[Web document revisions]
--*--

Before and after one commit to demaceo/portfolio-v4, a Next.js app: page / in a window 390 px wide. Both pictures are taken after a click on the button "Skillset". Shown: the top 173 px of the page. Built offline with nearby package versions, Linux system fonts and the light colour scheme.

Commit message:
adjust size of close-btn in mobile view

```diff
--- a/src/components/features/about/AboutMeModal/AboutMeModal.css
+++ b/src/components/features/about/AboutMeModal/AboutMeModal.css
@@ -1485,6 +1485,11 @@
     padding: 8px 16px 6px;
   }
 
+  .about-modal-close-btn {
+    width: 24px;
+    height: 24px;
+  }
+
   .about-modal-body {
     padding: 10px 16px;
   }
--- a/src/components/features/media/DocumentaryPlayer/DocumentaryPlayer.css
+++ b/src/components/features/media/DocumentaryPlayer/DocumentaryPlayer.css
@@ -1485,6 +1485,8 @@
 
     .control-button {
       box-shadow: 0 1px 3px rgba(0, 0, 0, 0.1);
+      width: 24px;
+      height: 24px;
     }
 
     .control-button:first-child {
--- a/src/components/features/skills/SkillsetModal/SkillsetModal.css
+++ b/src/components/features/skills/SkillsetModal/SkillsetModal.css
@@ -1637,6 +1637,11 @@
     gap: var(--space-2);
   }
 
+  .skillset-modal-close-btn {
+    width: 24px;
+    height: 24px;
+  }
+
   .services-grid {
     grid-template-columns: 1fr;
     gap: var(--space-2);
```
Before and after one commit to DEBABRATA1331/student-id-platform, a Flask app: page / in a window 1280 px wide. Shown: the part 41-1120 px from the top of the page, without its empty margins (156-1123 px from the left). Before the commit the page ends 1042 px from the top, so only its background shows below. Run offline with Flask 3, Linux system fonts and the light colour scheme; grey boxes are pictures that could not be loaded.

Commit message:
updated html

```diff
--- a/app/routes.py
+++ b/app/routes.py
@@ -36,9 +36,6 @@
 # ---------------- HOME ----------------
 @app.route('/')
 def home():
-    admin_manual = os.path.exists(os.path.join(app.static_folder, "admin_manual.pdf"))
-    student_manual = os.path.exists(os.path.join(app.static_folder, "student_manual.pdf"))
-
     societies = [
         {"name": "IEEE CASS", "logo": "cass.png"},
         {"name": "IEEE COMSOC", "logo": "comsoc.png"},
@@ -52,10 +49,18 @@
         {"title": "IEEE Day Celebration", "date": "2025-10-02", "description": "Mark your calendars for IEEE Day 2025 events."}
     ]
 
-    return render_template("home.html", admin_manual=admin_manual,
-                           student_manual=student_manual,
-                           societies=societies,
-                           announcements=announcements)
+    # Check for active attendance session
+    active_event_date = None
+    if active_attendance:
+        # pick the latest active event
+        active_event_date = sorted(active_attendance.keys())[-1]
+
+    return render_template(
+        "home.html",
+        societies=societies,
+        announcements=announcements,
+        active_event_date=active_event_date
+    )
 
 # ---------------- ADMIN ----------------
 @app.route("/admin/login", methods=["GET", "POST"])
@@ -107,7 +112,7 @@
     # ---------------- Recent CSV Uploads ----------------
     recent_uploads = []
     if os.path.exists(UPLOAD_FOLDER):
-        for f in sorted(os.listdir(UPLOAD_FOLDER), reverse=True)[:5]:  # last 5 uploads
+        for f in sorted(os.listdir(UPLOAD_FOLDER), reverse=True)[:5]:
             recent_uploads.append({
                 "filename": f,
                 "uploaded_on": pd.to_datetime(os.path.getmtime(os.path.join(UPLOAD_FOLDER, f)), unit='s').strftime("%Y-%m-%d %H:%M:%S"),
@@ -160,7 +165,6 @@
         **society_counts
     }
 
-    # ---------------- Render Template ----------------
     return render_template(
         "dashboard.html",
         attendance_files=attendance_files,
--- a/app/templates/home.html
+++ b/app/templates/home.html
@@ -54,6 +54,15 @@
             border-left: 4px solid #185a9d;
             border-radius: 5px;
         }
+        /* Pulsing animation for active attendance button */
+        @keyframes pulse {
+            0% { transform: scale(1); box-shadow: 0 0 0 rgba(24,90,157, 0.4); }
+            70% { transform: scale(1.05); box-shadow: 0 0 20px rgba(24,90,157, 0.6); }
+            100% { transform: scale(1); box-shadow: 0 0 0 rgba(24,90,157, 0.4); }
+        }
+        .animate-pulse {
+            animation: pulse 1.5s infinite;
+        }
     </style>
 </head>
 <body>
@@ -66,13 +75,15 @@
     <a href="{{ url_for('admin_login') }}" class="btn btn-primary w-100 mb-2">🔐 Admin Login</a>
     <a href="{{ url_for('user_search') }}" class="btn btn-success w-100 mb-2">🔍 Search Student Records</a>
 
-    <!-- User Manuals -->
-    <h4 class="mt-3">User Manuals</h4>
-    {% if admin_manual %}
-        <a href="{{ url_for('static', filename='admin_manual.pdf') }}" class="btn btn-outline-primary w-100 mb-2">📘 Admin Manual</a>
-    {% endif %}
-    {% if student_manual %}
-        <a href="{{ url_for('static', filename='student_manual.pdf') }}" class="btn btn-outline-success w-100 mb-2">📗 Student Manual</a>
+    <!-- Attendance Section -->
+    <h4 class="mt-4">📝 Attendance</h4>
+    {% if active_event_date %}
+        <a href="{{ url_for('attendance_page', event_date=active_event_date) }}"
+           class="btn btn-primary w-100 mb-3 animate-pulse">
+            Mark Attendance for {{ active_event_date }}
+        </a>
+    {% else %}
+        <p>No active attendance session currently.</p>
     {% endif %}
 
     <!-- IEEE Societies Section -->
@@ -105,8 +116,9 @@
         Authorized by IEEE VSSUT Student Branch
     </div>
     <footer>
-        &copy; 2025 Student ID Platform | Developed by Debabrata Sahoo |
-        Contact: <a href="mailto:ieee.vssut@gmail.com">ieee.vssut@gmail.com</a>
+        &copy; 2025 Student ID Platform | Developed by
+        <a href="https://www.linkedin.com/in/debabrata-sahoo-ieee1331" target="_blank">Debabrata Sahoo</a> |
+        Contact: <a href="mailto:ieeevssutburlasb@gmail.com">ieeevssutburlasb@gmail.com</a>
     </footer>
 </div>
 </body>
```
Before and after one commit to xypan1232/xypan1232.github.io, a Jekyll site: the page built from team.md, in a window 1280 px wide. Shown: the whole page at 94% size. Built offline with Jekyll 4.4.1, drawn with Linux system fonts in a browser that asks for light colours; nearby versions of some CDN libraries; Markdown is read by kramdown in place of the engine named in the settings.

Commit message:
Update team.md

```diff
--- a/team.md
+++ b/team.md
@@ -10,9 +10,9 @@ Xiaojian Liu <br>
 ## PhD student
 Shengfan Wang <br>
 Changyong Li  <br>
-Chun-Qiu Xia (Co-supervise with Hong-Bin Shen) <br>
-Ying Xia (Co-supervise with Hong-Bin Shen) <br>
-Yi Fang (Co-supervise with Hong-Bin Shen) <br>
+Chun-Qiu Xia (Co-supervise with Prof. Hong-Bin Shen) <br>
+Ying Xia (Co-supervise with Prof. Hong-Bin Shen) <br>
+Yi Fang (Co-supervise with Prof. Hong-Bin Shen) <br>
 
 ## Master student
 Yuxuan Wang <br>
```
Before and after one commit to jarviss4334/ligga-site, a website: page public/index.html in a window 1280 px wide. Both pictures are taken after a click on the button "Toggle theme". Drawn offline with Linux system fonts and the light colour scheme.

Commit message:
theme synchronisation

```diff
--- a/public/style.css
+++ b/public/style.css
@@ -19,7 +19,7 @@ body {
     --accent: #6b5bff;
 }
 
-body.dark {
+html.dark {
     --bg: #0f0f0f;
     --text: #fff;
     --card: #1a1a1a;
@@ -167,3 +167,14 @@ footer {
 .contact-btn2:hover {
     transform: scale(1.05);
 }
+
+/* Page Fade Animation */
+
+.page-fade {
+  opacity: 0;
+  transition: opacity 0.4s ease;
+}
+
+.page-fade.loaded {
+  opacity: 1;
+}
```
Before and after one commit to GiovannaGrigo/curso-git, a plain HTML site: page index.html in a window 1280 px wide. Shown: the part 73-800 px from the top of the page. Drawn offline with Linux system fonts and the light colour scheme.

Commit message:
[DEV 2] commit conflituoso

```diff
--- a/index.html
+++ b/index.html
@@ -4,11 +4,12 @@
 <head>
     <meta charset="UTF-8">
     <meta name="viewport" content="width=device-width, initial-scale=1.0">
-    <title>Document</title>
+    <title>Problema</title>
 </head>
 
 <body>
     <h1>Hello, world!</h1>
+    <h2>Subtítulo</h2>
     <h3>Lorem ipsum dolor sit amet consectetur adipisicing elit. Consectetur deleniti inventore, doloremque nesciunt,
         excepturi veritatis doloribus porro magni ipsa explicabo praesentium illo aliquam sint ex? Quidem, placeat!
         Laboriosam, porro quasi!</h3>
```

--*--

Work request:
If a line in the records has the word "grid", copy that line.

Written response:
   .services-grid {
     grid-template-columns: 1fr;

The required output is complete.